1

I read an article on ThinkProgress. Its heading is:

The Republicans’ Sneaky Plan To Make It Much Easier To Pass Massive Tax Cuts For The Rich

I know the term 'easier' that means 'more easy'. I know the 'easiest', which is a superlative form of 'easy'. But, "much easier" confuses me.

Which kind of usage is this?

  • 'Much easier' is a very common use; or you want to convey something else? – Maulik V Jan 9 '15 at 5:58
  • @MaulikV I am confused with the usage of "much" with countable things also, is "much easy" possible? – Rucheer M Jan 9 '15 at 6:01
1

Much simply indicates that it is not a little bit easier, but a lot. That doesn't mean it has to be the easiest.

1 billion dollars is much more than I have, but is is not the most money anyone can have.

A mouse is larger than an ant, a rat is a bit larger than a mouse, but an elephant is much larger than a rat. Yet, an elephant is not the largest animal that exists.

So something can be easier than something else; it can be only a bit easier, meaning it is almost as difficult, or it can be much easier, meaning that the difference in easiness is quite large. Still it may not be the easiest!


You asked about much easy in your comments: that is not possible.

We use very with standard adjectives:

He is very fast.
The book is very boring.

We use much with comparatives:

The other guy is much faster.
The the telephone guide is much more boring than that book.

With the superlative we normally don't use any amplification (superlative means it is the maximum already!) but in some cases, people do use very with superlatives:

Send me the very best developer you have!

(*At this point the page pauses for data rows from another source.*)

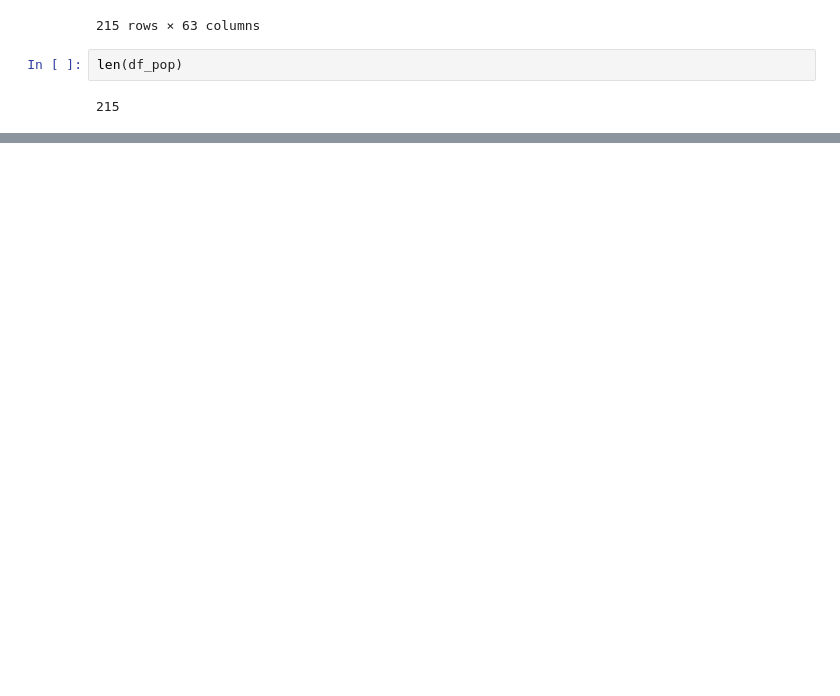
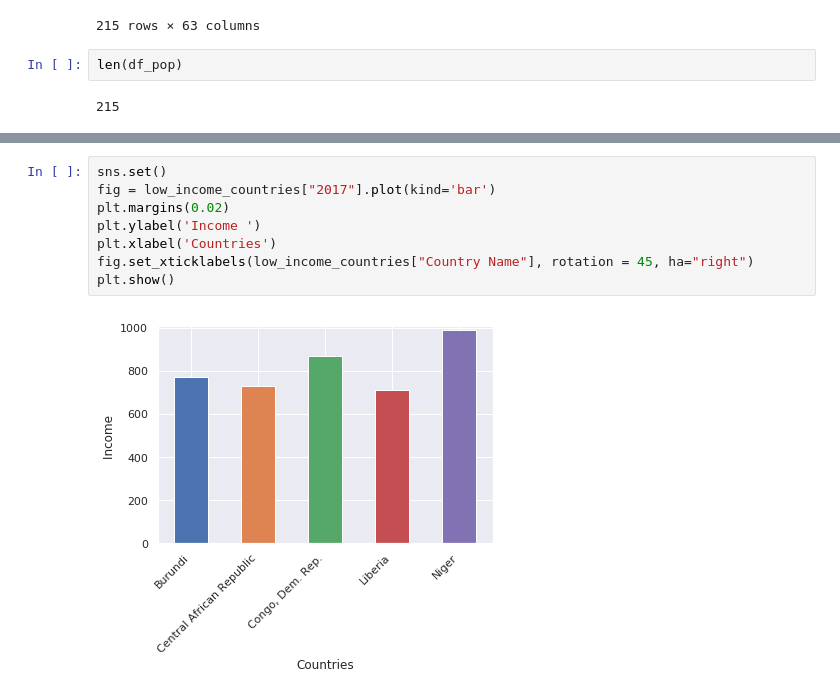
Before and after one commit to nilesh0109/Research-Methods, a Jupyter notebook: Task4/christopher_kavish_nilesh.ipynb, the cells around one changed output, grey strips where cells are left out. Saved outputs shown, nothing was run; the diff lists cells and outputs as text; blank space fills up the shorter version.

Commit message:
[Kavish] bar graphs low and high income. Plotting time series population growth

```diff
--- a/Task4/christopher_kavish_nilesh.ipynb
+++ b/Task4/christopher_kavish_nilesh.ipynb
@@ -82,0 +117,10 @@ high_income_countries = df_gni[df_gni['2017'] > 12235]
+# %%
+sns.set()
+fig = low_income_countries["2017"].plot(kind='bar')
+plt.margins(0.02)
+plt.ylabel('Income ')
+plt.xlabel('Countries')
+fig.set_xticklabels(low_income_countries["Country Name"], rotation = 45, ha="right")
+plt.show()
+# %% [output]
+[figure, added]
```
Also changed, not shown: parts of 14 cells of this notebook.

  • Can you rewrite the answer? Please see my comment. – Rucheer M Jan 9 '15 at 6:02
  • @RuchirM Rewriting it seems a bit much, if it helps I can add something. But I am not sure what you mean with countable things. Easy is not a noun, it is not countable. Much easy is certainly not correct, that would be very easy. What exactly is your extra question? – oerkelens Jan 9 '15 at 7:52
  • I was getting confused with countable (facts here) and 'much', and I wondered if 'much easier' is possible, why not 'much easy'? I know more easy is not good to write, instead we write easier. – Rucheer M Jan 9 '15 at 9:03
  • I am still confused where you found anything countable. What facts are you talking about? There are no facts mentioned anywhere on this complete page except in your comment. Can you please specify in what way (you think) countable has anything to do with your question? – oerkelens Jan 9 '15 at 9:08
  • I made a mistake. I thought 'tax cuts' is what 'much easier' is applied to. I was confused 'much' applying to 'easier' or 'tax cut!' It's clear from your answer anyway. And, what about 'much easy'? Why isn't it possible? – Rucheer M Jan 9 '15 at 9:10

Your Answer

By clicking “Post Your Answer”, you agree to our terms of service, privacy policy and cookie policy

Not the answer you're looking for? Browse other questions tagged or ask your own question.